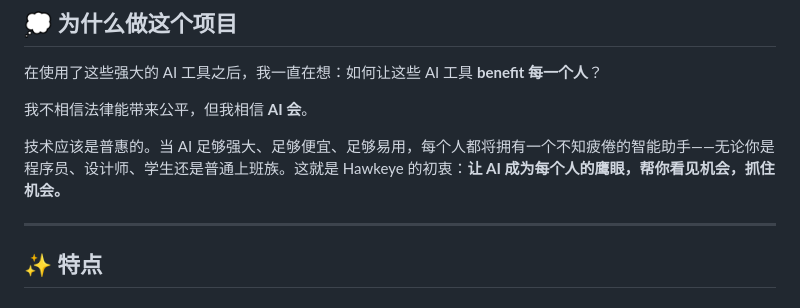
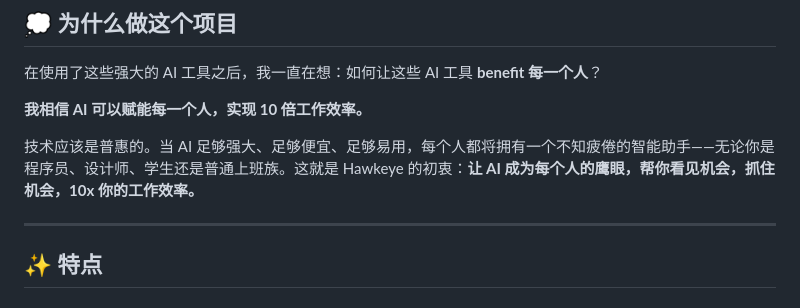
Before and after one commit to tensorboy/hawkeye, a Markdown page: README.md, the part around the change. GitHub-like rendering.

```diff
--- a/README.md
+++ b/README.md
@@ -20,9 +20,9 @@
 
 在使用了这些强大的 AI 工具之后，我一直在想：如何让这些 AI 工具 **benefit 每一个人**？
 
-我不相信法律能带来公平，但我相信 **AI 会**。
+**我相信 AI 可以赋能每一个人，实现 10 倍工作效率。**
 
-技术应该是普惠的。当 AI 足够强大、足够便宜、足够易用，每个人都将拥有一个不知疲倦的智能助手——无论你是程序员、设计师、学生还是普通上班族。这就是 Hawkeye 的初衷：**让 AI 成为每个人的鹰眼，帮你看见机会，抓住机会。**
+技术应该是普惠的。当 AI 足够强大、足够便宜、足够易用，每个人都将拥有一个不知疲倦的智能助手——无论你是程序员、设计师、学生还是普通上班族。这就是 Hawkeye 的初衷：**让 AI 成为每个人的鹰眼，帮你看见机会，抓住机会，10x 你的工作效率。**
 
 ---
 
```
Also changed, not shown: README_EN.md (+2 -2 lines).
-.-.-
> **The task**: Whenever a line of the material holds the word "每个人都将拥有一个不知疲倦的智能助手", copy it out.

> **Response below**:
-技术应该是普惠的。当 AI 足够强大、足够便宜、足够易用，每个人都将拥有一个不知疲倦的智能助手——无论你是程序员、设计师、学生还是普通上班族。这就是 Hawkeye 的初衷：**让 AI 成为每个人的鹰眼，帮你看见机会，抓住机会。**
+技术应该是普惠的。当 AI 足够强大、足够便宜、足够易用，每个人都将拥有一个不知疲倦的智能助手——无论你是程序员、设计师、学生还是普通上班族。这就是 Hawkeye 的初衷：**让 AI 成为每个人的鹰眼，帮你看见机会，抓住机会，10x 你的工作效率。**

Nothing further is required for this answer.